Of awesomeness and chocolate donuts

I don't remember when or why it started (it probably involved a fair bit of sarcasm on my part), but I've gotten into the habit of getting my kids to tell me how awesome I am. No, wait. That didn't sound right.

At some point I must have given them something they liked a lot. Like ice cream for dessert or some such, and they all exploded with happiness and said I was awesome. It's not like they'd never said anything like that before, but for some reason that particular time it stuck. So the next time they were happy with something, they said thank you and I made them repeat after me: "Thanks Mom you're awesome!"
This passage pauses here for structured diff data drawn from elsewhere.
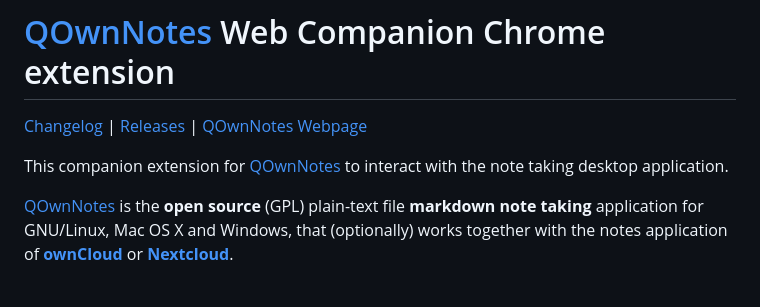
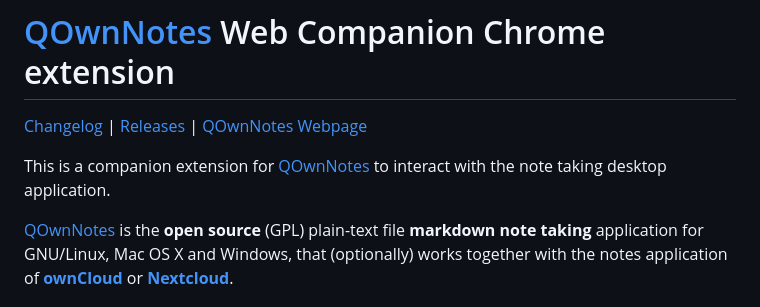
Before and after one commit to qownnotes/web-companion, a Markdown page: README.md, the part around the change. Drawn GitHub-style.

Commit message:
description update and added a screenshot of QOwnNotes

```diff
--- a/README.md
+++ b/README.md
@@ -4,7 +4,7 @@
 [Releases](https://github.com/qownnotes/chrome-web-companion/releases) |
 [QOwnNotes Webpage](https://www.qownnotes.org)
 
-This companion extension for [QOwnNotes](https://www.qownnotes.org) to interact with the note taking desktop application.
+This is a companion extension for [QOwnNotes](https://www.qownnotes.org) to interact with the note taking desktop application.
 
 [QOwnNotes](https://www.qownnotes.org) is the **open source** (GPL) plain-text file **markdown note taking**
 application for GNU/Linux, Mac OS X and Windows, that (optionally) works together with the notes application of
```
Also changed, not shown: screenshots/QOwnNotes-Google.png (added), 1 other file.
It was mostly as a joke about my own perceived self-importance, and I had a big goofy grin on my face as I made them repeat it, and they took it very much in that spirit, with their own goofy grins.

I thought it was cute, and we kept doing it until it became a habit. And the funny thing is, after a while it became something they started feeling. And that something was real, genuine gratitude.

I know, right? Kids who express gratitude. How rare is that these days? So I've decided to encourage other kids I know to express the same feelings to their parents (oh yeah, because it works with dads, too). And man, those kids, they sure put up a fight. I mean, they flat-out refuse to say it, even when I'm making a big goofy joke out of it. Many times the other parents look at me like I'm from Planet X28, which is the part I find really depressing.

I keep at it, though, because I have now come to see how important it is to make kids express their gratitude out loud (even if it's somewhat half-hearted). If you never make them say it, they'll never get used to saying it. And they may stop feeling it altogether. And then where will you be?

I even tell the kids in so many words: You should really learn to say stuff like that to your mom. You have no idea how much more willing she'll be to do nice things for you if she knows you appreciate it and are able to verbalize your appreciation. It's in your own self-interest, kiddo! So far, so very meh.

But my kids get fun stuff, including a great batch of chocolate donuts that are super popular in our house despite the fact that they are annoyingly healthy. You can find the recipe here, if you're interested. Then make your kids tell you how awesome you are. Don't forget your goofy grin.

The crazy world of hyper-competitive pre-k education (continued)

The power of example